Events such as the Spirit of a Woman Conference, LEAD STRONG High School/Junior High Leadership Conference, and Diversity Summit are now held under CLCC’s umbrella. “We are focused on bringing diversity into the concept,” said Carter. “The event may not be targeted toward diversity, but is put on by diverse groups connecting around a common goal.” He gave the 2007 high school/junior high leadership conference as an example, where people from Agriculture, Women of Excellence, and student volunteers cooperated in planning the event.

Drew Calandrella, vice president of Student Affairs, said the center will play an important role in the education of CSU, Chico’s students. “With CC Carter providing oversight, CSU, Chico has embarked on a new paradigm for leadership and cross-cultural development,” he said. “With occupations spanning continents, graduates of colleges need to be able to provide leadership and develop a certain level of cultural familiarity with people from cultures different than theirs.”

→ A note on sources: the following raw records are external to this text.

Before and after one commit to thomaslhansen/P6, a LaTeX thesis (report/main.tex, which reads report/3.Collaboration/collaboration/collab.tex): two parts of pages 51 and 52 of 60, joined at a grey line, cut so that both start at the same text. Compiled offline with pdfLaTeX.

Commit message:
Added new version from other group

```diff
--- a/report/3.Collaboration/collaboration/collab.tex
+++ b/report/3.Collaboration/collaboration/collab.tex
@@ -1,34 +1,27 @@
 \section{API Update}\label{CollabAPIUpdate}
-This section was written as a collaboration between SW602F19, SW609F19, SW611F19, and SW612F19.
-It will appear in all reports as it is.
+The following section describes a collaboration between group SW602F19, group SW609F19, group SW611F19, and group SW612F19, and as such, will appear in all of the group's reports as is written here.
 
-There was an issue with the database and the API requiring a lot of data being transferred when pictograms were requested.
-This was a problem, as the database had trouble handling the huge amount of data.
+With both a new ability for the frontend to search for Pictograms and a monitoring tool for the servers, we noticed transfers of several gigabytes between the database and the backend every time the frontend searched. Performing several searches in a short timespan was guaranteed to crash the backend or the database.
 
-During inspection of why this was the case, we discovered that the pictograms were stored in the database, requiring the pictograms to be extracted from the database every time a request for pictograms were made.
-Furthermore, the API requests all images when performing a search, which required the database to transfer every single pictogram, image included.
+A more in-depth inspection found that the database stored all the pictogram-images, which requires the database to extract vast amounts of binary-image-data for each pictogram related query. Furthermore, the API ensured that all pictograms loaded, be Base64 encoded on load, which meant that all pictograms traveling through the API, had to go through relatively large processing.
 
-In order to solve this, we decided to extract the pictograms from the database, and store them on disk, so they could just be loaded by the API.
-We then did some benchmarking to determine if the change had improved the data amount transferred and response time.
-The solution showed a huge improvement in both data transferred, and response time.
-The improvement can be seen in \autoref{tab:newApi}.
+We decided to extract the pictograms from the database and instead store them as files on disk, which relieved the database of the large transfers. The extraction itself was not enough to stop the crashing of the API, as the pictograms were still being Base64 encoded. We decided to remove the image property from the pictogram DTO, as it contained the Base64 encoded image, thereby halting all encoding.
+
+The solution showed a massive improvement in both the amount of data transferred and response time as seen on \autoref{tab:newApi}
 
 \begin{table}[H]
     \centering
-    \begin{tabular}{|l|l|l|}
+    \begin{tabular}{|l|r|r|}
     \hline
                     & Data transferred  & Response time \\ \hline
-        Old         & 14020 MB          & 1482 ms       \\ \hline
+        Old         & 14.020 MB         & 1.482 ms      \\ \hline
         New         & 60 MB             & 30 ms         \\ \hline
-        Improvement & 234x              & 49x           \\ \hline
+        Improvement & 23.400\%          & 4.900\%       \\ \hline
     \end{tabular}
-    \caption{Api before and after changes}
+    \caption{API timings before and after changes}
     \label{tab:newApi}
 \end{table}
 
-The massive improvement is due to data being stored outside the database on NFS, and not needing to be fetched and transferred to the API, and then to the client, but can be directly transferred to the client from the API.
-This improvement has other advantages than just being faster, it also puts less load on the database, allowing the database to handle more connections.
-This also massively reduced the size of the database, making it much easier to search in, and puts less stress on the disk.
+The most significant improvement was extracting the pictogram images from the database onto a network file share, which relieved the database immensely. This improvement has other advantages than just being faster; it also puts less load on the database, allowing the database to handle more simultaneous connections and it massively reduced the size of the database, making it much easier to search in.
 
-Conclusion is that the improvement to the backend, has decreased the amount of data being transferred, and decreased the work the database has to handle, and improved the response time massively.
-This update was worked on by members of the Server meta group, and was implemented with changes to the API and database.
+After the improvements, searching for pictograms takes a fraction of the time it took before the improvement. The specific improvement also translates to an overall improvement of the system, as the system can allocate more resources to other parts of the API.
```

The center is staffed by program coordinator Erica Flores, eight paid student interns, and 15–25 volunteers, said Carter. This summer, the center will relocate to Meriam Library 172, former home of EOP. Carter hopes faculty and staff will visit the new location, saying, “Here is a nucleus of students who want to get involved—what a wonderful laboratory for faculty and staff who want to be a catalyst for new efforts and programs.”

Anna Harris, Public Affairs and Publications